In this Trigeminal Neuralgia article series, we take a look at Trigeminal Neuralgia, its symptoms, diagnosis and treatment.
Trigeminal Neuralgia is also called “Tic Douloureux”, which is French for “painful tic”. It is characterized by facial pain which may occur upon eating, shaving or touching. This disease is not common. It occurs in 150 per million people per year and usually occurs in patients over 50 years of age.
Trigeminal Neuralgia is a disorder of the Trigeminal Cranial Nerve. We have twelve pairs of cranial nerves on either side of the head.
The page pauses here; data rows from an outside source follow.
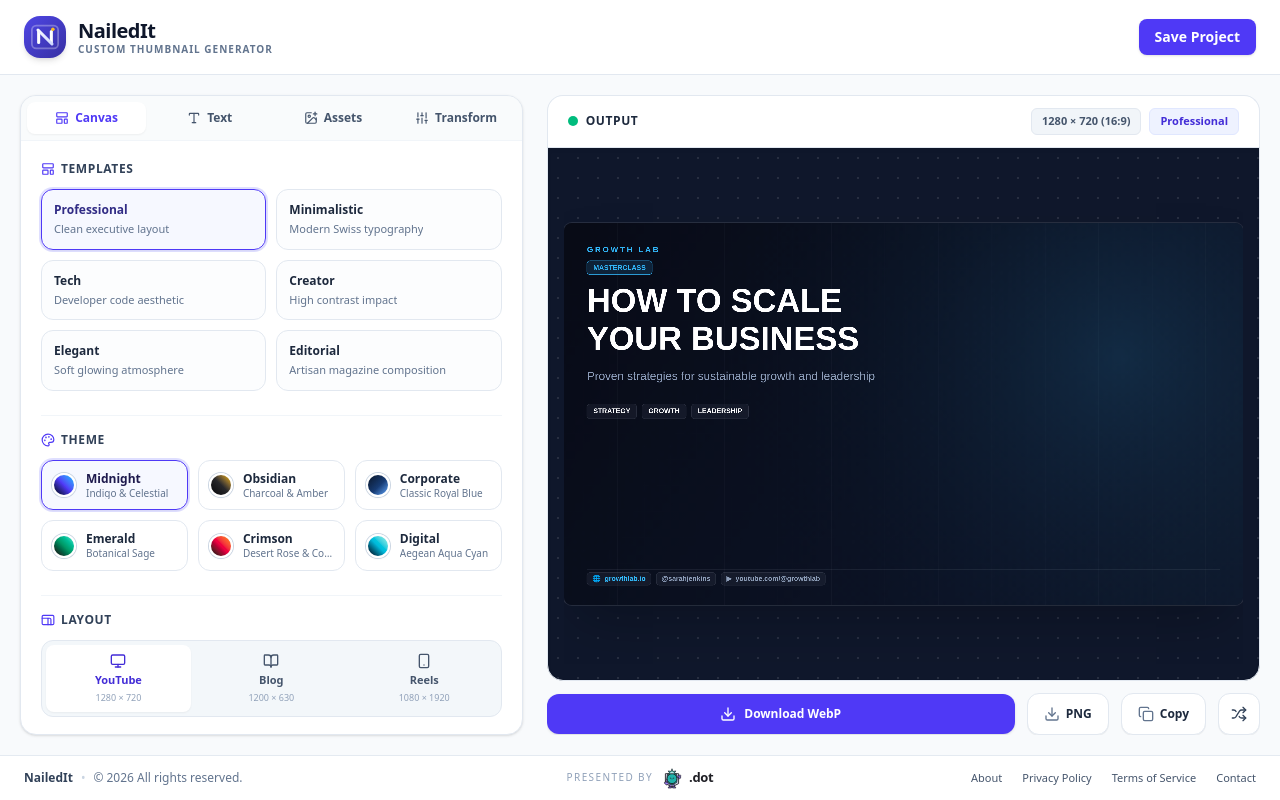
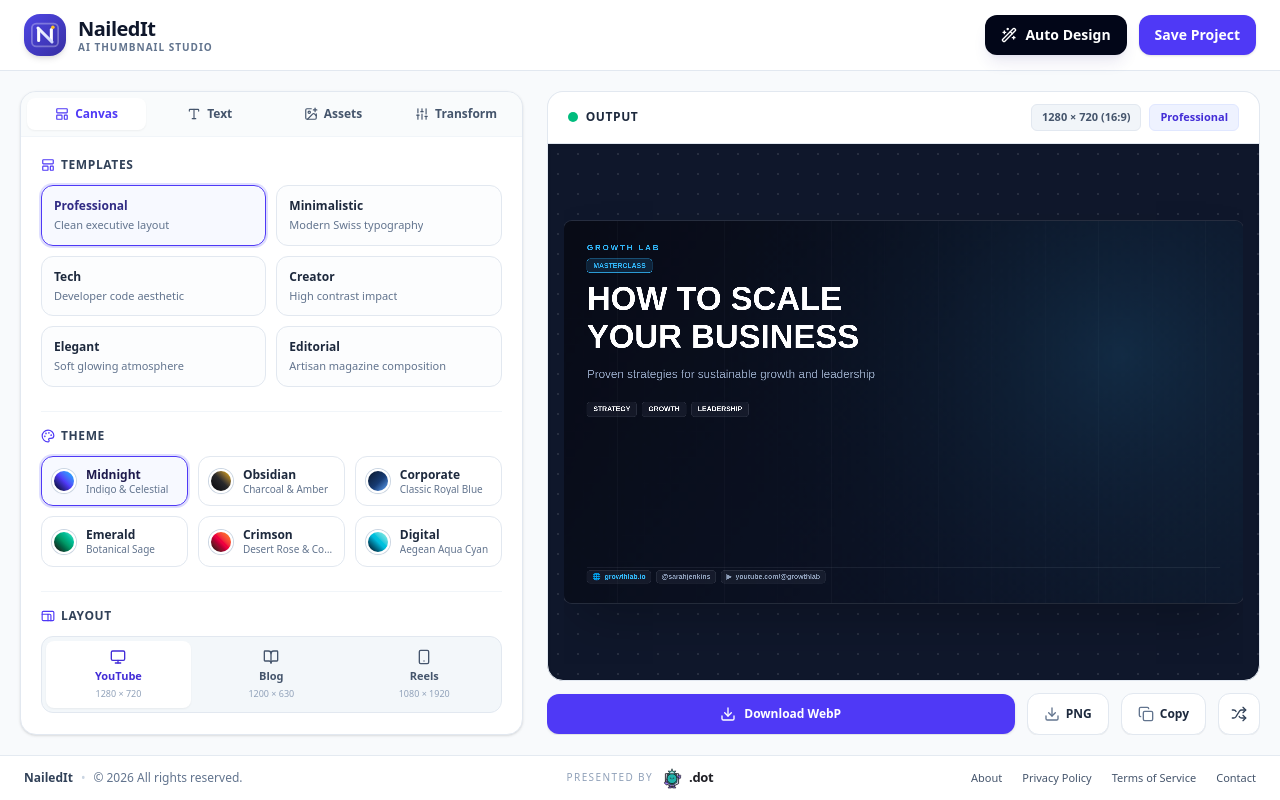
Before and after one commit to cser-utkarsh-raj/NailedIt, a React (Vite) app: page / in a window 1280 px wide. Built offline with nearby package versions, Linux system fonts and the light colour scheme; a web font is replaced by a local one.

Commit message:
feat: add one-click AI thumbnail design

```diff
--- a/src/App.tsx
+++ b/src/App.tsx
@@ -1,8 +1,10 @@
 import React, { useState } from 'react';
+import { Sparkles, Wand2 } from 'lucide-react';
 import { ThumbnailStudioView } from './components/ThumbnailStudioView';
 import { DotFooter } from './components/DotFooter';
 import { NailedItLogo } from './components/NailedItLogo';
 import { PostData } from './types';
+import { generateDesign } from './utils/autoDesign';
 
 export default function App() {
   const [post, setPost] = useState<PostData>({
@@ -24,47 +26,62 @@ export default function App() {
     footerLinks: ['growthlab.io', '@sarahjenkins', 'youtube.com/@growthlab'],
     showFooterLinks: true,
   });
+  const [designing, setDesigning] = useState(false);
+  const [designMessage, setDesignMessage] = useState('');
 
   const handleUpdatePost = (updates: Partial<PostData>) => {
     setPost((prev) => {
-      // Shuffle is intentionally style-only. Its old preset objects contained
-      // sample copy, which silently overwrote the user's real content.
-      // Manual edits continue to support normal multi-field updates.
       const isShufflePreset = Boolean(
-        updates.template &&
-        updates.bgStyle &&
-        updates.title &&
-        updates.subtitle &&
-        updates.category &&
-        updates.brandName &&
-        updates.speakerName &&
-        updates.speakerRole
+        updates.template && updates.bgStyle && updates.title && updates.subtitle &&
+        updates.category && updates.brandName && updates.speakerName && updates.speakerRole
       );
-
-      if (isShufflePreset) {
-        return {
-          ...prev,
-          template: updates.template!,
-          bgStyle: updates.bgStyle!,
-        };
-      }
-
+      if (isShufflePreset) return { ...prev, template: updates.template!, bgStyle: updates.bgStyle! };
       return { ...prev, ...updates };
     });
   };
 
+  const handleAutoDesign = async () => {
+    if (!post.title.trim()) return;
+    setDesigning(true);
+    setDesignMessage('Analyzing your content…');
+    const plan = await generateDesign(post);
+    handleUpdatePost({
+      template: plan.template,
+      bgStyle: plan.bgStyle,
+      title: plan.title,
+      subtitle: plan.subtitle,
+      category: plan.category,
+      keyPills: plan.keyPills,
+      showKeyPills: plan.showKeyPills,
+      textScale: plan.textScale,
+    });
+    setDesignMessage('Designed. Tweak anything you want.');
+    setDesigning(false);
+    window.setTimeout(() => setDesignMessage(''), 2200);
+  };
+
   return (
     <div className="w-full h-screen flex flex-col font-sans bg-slate-50 text-slate-900 antialiased overflow-hidden">
-      <header className="bg-white border-b border-slate-200 px-6 py-4 flex items-center justify-between shrink-0">
-        <div className="flex items-center gap-3">
+      <header className="bg-white border-b border-slate-200 px-4 sm:px-6 py-3.5 flex items-center justify-between shrink-0 gap-4">
+        <div className="flex items-center gap-3 min-w-0">
           <NailedItLogo size={42} className="shadow-md rounded-2xl shrink-0" />
-          <div>
+          <div className="min-w-0">
             <h1 className="text-xl font-black tracking-tight text-slate-900 leading-tight">NailedIt</h1>
-            <p className="text-[10px] font-bold text-slate-500 uppercase tracking-widest leading-tight">Custom Thumbnail Generator</p>
+            <p className="text-[10px] font-bold text-slate-500 uppercase tracking-widest leading-tight truncate">AI Thumbnail Studio</p>
           </div>
         </div>
-        <div className="flex items-center gap-4">
-          <button className="bg-indigo-600 hover:bg-indigo-700 text-white text-sm font-semibold px-4 py-2 rounded-lg shadow-sm transition">Save Project</button>
+        <div className="flex items-center gap-2 sm:gap-3 shrink-0">
+          {designMessage && <span className="hidden sm:block text-[11px] font-semibold text-slate-500 animate-pulse">{designMessage}</span>}
+          <button
+            type="button"
+            onClick={handleAutoDesign}
+            disabled={designing || !post.title.trim()}
+            className="inline-flex items-center gap-2 rounded-xl bg-slate-950 hover:bg-indigo-700 disabled:opacity-60 text-white text-xs sm:text-sm font-bold px-3.5 sm:px-4 py-2.5 shadow-lg shadow-indigo-900/10 transition-all active:scale-[.98] cursor-pointer"
+          >
+            {designing ? <Sparkles className="w-4 h-4 animate-pulse" /> : <Wand2 className="w-4 h-4" />}
+            {designing ? 'Designing…' : 'Auto Design'}
+          </button>
+          <button type="button" className="hidden sm:block bg-indigo-600 hover:bg-indigo-700 text-white text-sm font-semibold px-4 py-2.5 rounded-xl shadow-sm transition">Save Project</button>
         </div>
       </header>
       <main className="flex-1 min-h-0 overflow-hidden p-2 sm:p-4 lg:p-5 relative">
```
The Trigeminal nerve is the fifth cranial nerve. The Trigeminal nerve has three branches:
V1 (Ophthalmic) affects the eye, forehead and nose
V2 (Maxillary) affects the upper teeth, gum and lip, the cheek, lower eyelid and the side of the nose.
V3 ((Mandibular) affects lower teeth, gum, lower lip and jaw.
Symptoms usually occur on one side of the face and can range from sudden, sharp, electrical or throbbing pain and can occur throughout the day.
What causes Trigeminal Neuralgia? Theories abound, but it is commonly believed to stem from compression of the Trigeminal nerve, due to a blood vessel pressing on the nerve, tumors in the skull, or multiple sclerosis.
Many people go undiagnosed with Trigeminal Neuralgia because symptoms mimic other conditions such as dental problems and migraines.
In our next series, we take a look at how Trigeminal Neuralgia is diagnosed as well as conventional medical treatment.
There are also holistic Trigeminal Neuralgia treatments [http://wellness.onyxopinions.com/neuralgia.html] which also give some relief.